[Start of section]

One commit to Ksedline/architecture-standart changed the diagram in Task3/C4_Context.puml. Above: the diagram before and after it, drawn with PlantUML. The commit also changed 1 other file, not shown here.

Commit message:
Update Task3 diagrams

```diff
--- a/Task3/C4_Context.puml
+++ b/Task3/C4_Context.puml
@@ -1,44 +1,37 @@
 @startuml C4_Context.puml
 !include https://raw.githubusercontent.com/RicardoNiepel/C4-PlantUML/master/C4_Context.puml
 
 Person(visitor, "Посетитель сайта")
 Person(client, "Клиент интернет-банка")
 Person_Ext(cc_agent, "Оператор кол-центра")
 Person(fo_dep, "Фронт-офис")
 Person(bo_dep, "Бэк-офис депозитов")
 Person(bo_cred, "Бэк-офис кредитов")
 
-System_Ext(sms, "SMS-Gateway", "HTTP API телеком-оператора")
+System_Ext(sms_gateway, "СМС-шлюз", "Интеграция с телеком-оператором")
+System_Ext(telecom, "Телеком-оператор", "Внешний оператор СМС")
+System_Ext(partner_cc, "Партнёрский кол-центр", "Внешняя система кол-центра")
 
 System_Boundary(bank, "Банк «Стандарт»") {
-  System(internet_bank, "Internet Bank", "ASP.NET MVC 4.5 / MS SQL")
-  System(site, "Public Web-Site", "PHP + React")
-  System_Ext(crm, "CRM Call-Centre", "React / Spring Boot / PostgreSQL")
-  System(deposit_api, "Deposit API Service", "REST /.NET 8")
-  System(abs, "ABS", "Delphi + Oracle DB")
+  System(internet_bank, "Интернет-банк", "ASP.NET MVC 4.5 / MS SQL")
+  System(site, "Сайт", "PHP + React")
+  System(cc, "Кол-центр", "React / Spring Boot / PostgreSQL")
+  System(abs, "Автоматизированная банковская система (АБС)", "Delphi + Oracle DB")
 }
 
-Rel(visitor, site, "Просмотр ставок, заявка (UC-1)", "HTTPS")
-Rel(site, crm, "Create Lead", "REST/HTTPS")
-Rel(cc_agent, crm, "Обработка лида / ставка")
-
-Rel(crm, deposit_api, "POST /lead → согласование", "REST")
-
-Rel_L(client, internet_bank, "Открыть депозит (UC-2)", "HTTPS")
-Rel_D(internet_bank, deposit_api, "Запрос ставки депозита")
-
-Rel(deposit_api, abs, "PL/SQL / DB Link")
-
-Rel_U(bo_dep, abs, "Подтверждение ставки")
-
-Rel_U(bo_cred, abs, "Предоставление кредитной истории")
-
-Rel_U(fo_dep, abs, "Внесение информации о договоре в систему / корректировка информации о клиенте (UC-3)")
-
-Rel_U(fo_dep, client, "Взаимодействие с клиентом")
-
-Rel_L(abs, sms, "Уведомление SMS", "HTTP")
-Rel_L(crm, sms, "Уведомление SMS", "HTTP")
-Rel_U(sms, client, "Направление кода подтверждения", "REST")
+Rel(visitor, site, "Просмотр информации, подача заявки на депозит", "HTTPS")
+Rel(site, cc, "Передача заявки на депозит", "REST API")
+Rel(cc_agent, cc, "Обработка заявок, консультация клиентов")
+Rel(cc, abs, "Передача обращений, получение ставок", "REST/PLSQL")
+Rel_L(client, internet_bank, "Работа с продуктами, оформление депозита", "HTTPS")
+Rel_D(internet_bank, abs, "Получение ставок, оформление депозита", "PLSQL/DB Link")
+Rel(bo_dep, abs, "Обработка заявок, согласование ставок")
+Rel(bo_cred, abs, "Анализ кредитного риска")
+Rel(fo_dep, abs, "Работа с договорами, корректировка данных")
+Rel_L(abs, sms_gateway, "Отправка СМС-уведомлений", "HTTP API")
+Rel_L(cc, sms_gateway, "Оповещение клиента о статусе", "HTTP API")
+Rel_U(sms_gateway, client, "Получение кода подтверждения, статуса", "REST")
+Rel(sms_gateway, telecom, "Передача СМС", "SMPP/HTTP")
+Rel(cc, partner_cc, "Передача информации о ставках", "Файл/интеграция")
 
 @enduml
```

[End of section]

◆ Work instructions:
Each line of the material above must be retyped exactly as written.

◆ Solution:
One commit to Ksedline/architecture-standart changed the diagram in Task3/C4_Context.puml. Above: the diagram before and after it, drawn with PlantUML. The commit also changed 1 other file, not shown here.

Commit message:
Update Task3 diagrams

```diff
--- a/Task3/C4_Context.puml
+++ b/Task3/C4_Context.puml
@@ -1,44 +1,37 @@
 @startuml C4_Context.puml
 !include https://raw.githubusercontent.com/RicardoNiepel/C4-PlantUML/master/C4_Context.puml
 
 Person(visitor, "Посетитель сайта")
 Person(client, "Клиент интернет-банка")
 Person_Ext(cc_agent, "Оператор кол-центра")
 Person(fo_dep, "Фронт-офис")
 Person(bo_dep, "Бэк-офис депозитов")
 Person(bo_cred, "Бэк-офис кредитов")
 
-System_Ext(sms, "SMS-Gateway", "HTTP API телеком-оператора")
+System_Ext(sms_gateway, "СМС-шлюз", "Интеграция с телеком-оператором")
+System_Ext(telecom, "Телеком-оператор", "Внешний оператор СМС")
+System_Ext(partner_cc, "Партнёрский кол-центр", "Внешняя система кол-центра")
 
 System_Boundary(bank, "Банк «Стандарт»") {
-  System(internet_bank, "Internet Bank", "ASP.NET MVC 4.5 / MS SQL")
-  System(site, "Public Web-Site", "PHP + React")
-  System_Ext(crm, "CRM Call-Centre", "React / Spring Boot / PostgreSQL")
-  System(deposit_api, "Deposit API Service", "REST /.NET 8")
-  System(abs, "ABS", "Delphi + Oracle DB")
+  System(internet_bank, "Интернет-банк", "ASP.NET MVC 4.5 / MS SQL")
+  System(site, "Сайт", "PHP + React")
+  System(cc, "Кол-центр", "React / Spring Boot / PostgreSQL")
+  System(abs, "Автоматизированная банковская система (АБС)", "Delphi + Oracle DB")
 }
 
-Rel(visitor, site, "Просмотр ставок, заявка (UC-1)", "HTTPS")
-Rel(site, crm, "Create Lead", "REST/HTTPS")
-Rel(cc_agent, crm, "Обработка лида / ставка")
-
-Rel(crm, deposit_api, "POST /lead → согласование", "REST")
-
-Rel_L(client, internet_bank, "Открыть депозит (UC-2)", "HTTPS")
-Rel_D(internet_bank, deposit_api, "Запрос ставки депозита")
-
-Rel(deposit_api, abs, "PL/SQL / DB Link")
-
-Rel_U(bo_dep, abs, "Подтверждение ставки")
-
-Rel_U(bo_cred, abs, "Предоставление кредитной истории")
-
-Rel_U(fo_dep, abs, "Внесение информации о договоре в систему / корректировка информации о клиенте (UC-3)")
-
-Rel_U(fo_dep, client, "Взаимодействие с клиентом")
-
-Rel_L(abs, sms, "Уведомление SMS", "HTTP")
-Rel_L(crm, sms, "Уведомление SMS", "HTTP")
-Rel_U(sms, client, "Направление кода подтверждения", "REST")
+Rel(visitor, site, "Просмотр информации, подача заявки на депозит", "HTTPS")
+Rel(site, cc, "Передача заявки на депозит", "REST API")
+Rel(cc_agent, cc, "Обработка заявок, консультация клиентов")
+Rel(cc, abs, "Передача обращений, получение ставок", "REST/PLSQL")
+Rel_L(client, internet_bank, "Работа с продуктами, оформление депозита", "HTTPS")
+Rel_D(internet_bank, abs, "Получение ставок, оформление депозита", "PLSQL/DB Link")
+Rel(bo_dep, abs, "Обработка заявок, согласование ставок")
+Rel(bo_cred, abs, "Анализ кредитного риска")
+Rel(fo_dep, abs, "Работа с договорами, корректировка данных")
+Rel_L(abs, sms_gateway, "Отправка СМС-уведомлений", "HTTP API")
+Rel_L(cc, sms_gateway, "Оповещение клиента о статусе", "HTTP API")
+Rel_U(sms_gateway, client, "Получение кода подтверждения, статуса", "REST")
+Rel(sms_gateway, telecom, "Передача СМС", "SMPP/HTTP")
+Rel(cc, partner_cc, "Передача информации о ставках", "Файл/интеграция")
 
 @enduml
```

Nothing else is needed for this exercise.